● AIM OF THE TASK
Identify and pull out each line of the entries in which "title" occurs.

== Segment start ==

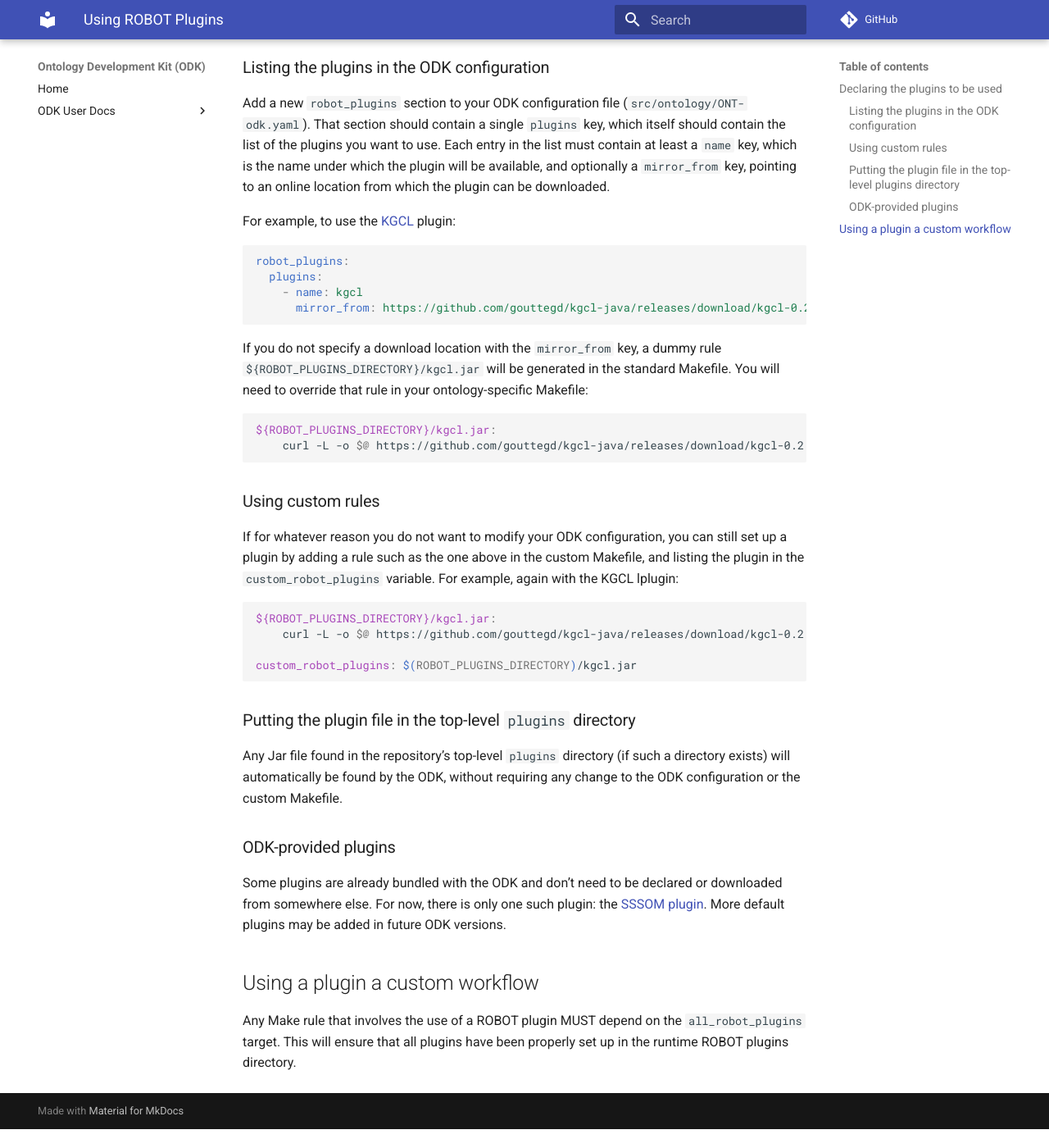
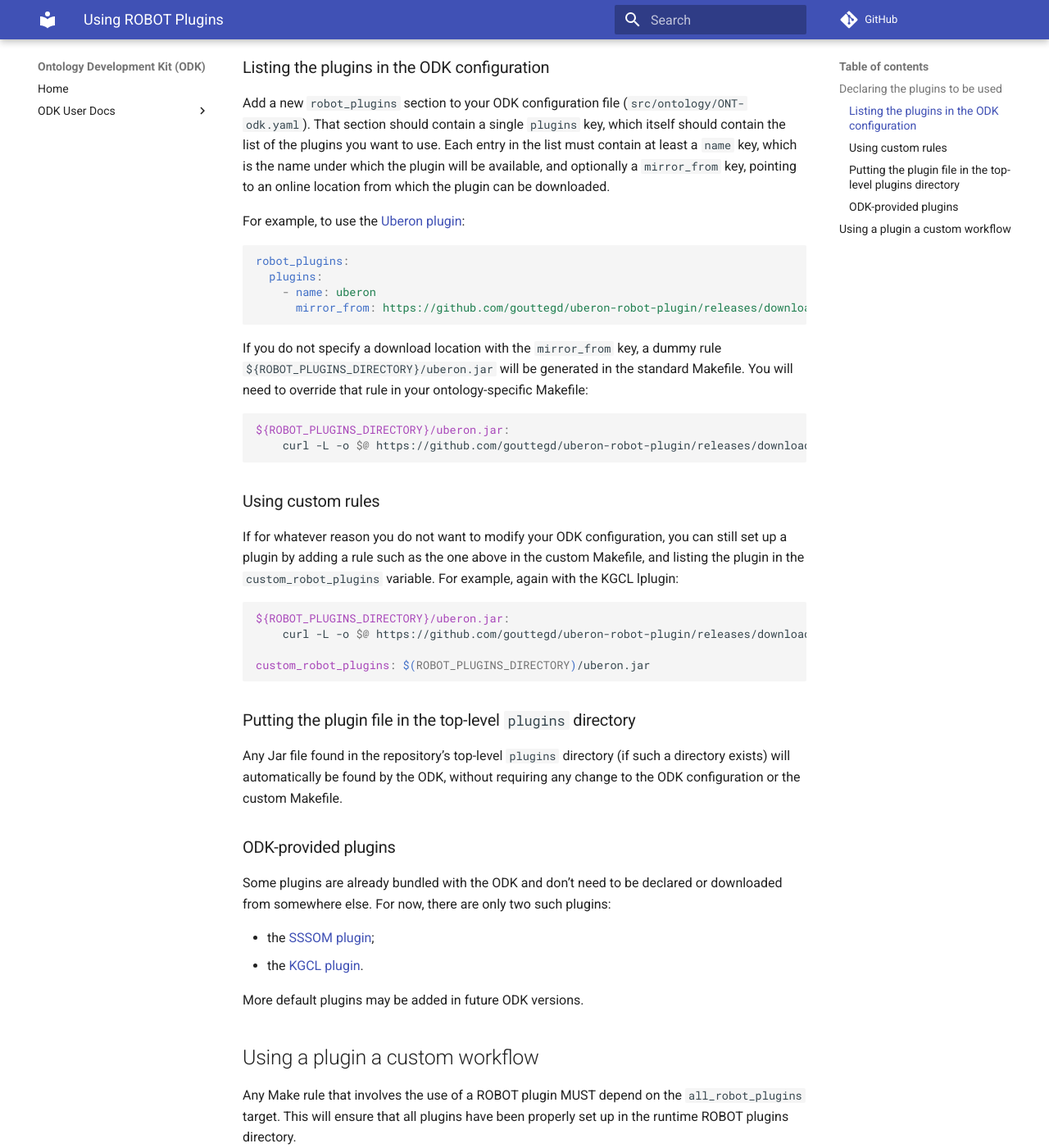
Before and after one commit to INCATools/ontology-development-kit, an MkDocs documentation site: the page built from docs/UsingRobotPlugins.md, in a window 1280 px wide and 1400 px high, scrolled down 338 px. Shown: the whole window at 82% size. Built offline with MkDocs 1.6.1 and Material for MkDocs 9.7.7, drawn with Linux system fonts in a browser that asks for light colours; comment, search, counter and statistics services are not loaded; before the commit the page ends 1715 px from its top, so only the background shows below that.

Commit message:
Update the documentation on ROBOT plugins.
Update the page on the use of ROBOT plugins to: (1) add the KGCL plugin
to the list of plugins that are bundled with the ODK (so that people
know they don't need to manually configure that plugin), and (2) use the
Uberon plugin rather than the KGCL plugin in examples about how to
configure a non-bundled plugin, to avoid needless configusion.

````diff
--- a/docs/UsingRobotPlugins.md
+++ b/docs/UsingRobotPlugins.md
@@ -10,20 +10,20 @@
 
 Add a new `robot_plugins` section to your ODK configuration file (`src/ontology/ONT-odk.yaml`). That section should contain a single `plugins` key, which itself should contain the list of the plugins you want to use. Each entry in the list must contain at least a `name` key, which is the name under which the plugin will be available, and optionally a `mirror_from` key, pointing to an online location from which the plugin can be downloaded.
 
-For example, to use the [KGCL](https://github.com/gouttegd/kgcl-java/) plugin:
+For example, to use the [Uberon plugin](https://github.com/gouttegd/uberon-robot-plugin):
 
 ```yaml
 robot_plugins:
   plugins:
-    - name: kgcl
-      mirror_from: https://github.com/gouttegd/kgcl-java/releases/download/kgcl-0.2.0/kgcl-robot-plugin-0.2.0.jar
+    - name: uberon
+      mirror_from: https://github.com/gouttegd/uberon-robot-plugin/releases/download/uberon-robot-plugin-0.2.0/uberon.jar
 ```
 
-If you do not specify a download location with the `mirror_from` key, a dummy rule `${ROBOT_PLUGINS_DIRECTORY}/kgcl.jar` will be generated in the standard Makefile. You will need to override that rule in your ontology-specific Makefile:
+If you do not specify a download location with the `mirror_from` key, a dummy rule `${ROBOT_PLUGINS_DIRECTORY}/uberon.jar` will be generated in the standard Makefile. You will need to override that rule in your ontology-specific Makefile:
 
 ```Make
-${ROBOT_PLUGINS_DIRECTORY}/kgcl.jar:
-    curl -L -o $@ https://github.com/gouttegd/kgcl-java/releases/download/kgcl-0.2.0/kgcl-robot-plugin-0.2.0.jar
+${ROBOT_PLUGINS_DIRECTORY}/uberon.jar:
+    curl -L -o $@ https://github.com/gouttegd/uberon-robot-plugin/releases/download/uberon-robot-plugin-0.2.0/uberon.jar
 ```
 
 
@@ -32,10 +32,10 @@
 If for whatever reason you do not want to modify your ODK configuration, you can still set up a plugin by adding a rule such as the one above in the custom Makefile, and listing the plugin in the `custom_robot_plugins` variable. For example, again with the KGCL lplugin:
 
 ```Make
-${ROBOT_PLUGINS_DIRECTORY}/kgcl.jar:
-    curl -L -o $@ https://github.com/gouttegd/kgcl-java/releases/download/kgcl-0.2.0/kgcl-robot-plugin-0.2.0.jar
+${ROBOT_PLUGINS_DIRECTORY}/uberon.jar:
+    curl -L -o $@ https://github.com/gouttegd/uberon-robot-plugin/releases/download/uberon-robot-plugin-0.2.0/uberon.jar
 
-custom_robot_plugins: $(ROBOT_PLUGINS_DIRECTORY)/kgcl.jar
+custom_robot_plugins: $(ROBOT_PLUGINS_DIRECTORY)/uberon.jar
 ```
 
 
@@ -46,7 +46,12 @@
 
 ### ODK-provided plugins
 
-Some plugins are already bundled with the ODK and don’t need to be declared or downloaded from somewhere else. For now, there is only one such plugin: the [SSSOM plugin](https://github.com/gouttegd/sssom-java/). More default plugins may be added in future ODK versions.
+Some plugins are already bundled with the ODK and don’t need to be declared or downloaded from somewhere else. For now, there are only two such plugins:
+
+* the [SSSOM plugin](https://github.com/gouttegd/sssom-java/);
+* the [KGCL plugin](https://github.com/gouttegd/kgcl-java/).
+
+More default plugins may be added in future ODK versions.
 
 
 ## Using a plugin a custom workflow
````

== Segment end ==
== Segment start ==

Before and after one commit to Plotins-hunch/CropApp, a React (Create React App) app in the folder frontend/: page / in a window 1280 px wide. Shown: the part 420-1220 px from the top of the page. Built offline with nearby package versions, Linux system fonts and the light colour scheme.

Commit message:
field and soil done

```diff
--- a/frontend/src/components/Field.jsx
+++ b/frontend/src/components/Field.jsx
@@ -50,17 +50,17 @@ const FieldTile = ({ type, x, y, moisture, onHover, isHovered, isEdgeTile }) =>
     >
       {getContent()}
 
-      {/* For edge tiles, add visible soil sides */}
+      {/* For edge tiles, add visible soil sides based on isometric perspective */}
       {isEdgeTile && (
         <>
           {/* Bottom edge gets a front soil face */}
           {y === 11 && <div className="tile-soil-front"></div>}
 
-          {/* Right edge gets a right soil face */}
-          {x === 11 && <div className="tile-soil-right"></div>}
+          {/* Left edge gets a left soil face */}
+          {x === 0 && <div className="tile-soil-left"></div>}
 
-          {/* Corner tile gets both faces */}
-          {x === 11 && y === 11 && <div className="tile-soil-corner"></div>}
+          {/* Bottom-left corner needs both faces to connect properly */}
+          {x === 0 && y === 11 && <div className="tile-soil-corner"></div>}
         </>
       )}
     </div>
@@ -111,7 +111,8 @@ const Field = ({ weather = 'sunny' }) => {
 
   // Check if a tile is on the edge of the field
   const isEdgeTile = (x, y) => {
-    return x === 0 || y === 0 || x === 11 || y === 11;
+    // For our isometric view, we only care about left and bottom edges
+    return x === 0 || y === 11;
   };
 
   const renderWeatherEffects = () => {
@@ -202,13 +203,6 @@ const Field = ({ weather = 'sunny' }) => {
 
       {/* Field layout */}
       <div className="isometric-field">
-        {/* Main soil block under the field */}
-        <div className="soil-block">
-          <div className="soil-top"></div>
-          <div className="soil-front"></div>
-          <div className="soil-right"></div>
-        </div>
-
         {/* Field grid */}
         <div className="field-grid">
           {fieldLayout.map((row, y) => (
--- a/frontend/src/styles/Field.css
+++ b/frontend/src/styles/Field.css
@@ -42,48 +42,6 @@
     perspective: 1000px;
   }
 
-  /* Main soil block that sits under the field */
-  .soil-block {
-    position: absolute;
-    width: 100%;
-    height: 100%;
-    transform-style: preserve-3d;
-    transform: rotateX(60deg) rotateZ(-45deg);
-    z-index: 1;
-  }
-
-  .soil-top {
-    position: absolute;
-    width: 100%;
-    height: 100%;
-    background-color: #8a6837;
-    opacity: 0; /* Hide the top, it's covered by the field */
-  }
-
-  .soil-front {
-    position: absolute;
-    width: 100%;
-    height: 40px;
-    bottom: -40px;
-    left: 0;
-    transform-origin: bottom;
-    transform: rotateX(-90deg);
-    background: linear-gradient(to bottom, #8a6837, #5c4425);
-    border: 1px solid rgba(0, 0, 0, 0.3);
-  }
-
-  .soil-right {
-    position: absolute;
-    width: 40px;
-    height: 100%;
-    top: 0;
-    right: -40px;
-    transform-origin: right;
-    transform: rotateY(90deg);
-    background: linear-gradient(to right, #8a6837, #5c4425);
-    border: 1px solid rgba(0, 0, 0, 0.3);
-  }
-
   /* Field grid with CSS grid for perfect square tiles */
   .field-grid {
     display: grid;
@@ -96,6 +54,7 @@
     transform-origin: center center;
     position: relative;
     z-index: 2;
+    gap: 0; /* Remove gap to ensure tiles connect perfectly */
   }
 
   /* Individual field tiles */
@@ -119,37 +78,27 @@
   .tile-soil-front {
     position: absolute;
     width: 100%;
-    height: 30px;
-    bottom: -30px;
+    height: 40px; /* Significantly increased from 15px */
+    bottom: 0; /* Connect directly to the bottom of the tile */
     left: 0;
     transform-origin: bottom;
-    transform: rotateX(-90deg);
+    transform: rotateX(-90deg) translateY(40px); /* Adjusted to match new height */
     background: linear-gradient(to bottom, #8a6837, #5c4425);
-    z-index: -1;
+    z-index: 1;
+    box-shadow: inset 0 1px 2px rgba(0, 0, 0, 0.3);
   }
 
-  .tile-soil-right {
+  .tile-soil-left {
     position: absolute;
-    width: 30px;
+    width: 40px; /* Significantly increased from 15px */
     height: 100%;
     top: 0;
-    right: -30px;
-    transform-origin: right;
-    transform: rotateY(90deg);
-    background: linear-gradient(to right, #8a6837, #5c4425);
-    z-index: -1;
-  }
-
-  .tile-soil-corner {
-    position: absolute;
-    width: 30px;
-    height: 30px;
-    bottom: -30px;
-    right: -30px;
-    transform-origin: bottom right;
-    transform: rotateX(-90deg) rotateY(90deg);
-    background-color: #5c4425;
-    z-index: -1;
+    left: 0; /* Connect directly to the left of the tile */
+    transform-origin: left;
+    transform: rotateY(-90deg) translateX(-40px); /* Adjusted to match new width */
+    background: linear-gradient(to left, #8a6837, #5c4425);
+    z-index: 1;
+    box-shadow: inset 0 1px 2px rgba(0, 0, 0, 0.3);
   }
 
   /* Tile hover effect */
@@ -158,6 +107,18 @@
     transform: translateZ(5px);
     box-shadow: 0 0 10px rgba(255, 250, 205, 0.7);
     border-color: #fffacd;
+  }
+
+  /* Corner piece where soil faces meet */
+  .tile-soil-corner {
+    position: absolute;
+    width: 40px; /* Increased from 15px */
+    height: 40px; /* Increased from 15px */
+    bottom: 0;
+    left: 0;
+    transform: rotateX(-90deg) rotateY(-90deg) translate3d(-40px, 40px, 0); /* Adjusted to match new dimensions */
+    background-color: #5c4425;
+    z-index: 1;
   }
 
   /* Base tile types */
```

== Segment end ==
== Segment start ==

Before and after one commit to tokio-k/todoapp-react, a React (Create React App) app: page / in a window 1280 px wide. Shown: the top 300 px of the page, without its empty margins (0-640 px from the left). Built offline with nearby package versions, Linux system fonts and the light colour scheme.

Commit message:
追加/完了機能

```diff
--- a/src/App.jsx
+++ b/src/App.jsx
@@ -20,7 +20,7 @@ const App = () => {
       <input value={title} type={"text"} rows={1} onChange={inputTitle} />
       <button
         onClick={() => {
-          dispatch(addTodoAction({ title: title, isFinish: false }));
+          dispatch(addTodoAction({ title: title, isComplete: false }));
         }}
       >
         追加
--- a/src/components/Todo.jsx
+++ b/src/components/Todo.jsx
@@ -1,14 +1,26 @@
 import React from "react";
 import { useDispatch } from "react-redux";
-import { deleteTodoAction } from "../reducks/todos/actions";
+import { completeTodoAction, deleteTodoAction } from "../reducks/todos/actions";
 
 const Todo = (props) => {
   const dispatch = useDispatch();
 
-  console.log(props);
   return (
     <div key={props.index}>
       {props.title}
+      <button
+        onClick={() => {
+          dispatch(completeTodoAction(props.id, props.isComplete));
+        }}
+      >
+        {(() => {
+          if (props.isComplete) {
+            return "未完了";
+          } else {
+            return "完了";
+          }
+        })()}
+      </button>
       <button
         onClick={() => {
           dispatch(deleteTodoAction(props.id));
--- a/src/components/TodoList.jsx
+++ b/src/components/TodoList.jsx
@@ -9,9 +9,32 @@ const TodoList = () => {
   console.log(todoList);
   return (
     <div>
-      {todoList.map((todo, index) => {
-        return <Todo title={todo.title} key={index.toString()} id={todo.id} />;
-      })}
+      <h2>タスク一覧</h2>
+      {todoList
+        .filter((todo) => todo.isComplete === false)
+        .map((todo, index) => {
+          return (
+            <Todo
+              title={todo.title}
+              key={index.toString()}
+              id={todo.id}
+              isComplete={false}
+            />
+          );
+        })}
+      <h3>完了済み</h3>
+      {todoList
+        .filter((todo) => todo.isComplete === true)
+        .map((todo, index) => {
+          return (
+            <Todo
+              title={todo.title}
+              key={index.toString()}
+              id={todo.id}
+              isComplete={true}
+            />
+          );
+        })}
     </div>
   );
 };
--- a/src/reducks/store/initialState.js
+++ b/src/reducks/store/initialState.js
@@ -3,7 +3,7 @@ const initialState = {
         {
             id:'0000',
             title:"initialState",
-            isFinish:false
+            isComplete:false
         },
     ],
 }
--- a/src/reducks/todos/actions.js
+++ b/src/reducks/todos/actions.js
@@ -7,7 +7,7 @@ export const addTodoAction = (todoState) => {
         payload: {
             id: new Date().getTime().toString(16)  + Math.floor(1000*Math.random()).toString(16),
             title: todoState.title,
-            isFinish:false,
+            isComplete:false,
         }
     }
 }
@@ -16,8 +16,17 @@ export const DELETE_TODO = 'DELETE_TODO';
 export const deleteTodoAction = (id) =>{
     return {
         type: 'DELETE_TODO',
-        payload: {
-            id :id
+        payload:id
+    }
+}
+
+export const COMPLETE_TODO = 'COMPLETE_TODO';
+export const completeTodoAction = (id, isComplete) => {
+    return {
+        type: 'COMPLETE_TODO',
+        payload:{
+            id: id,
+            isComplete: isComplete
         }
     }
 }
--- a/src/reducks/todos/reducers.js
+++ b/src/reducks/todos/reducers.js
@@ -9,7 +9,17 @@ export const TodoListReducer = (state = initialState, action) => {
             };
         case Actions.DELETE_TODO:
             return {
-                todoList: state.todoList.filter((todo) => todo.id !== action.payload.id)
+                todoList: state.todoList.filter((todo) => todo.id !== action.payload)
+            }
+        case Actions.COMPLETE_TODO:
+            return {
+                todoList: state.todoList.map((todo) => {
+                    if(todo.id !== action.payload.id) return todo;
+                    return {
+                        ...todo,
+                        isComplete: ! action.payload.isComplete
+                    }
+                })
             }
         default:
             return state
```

== Segment end ==

● YOUR SOLUTION
       <input value={title} type={"text"} rows={1} onChange={inputTitle} />
-          dispatch(addTodoAction({ title: title, isFinish: false }));
+          dispatch(addTodoAction({ title: title, isComplete: false }));
       {props.title}
-        return <Todo title={todo.title} key={index.toString()} id={todo.id} />;
+              title={todo.title}
+              title={todo.title}
             title:"initialState",
             title: todoState.title,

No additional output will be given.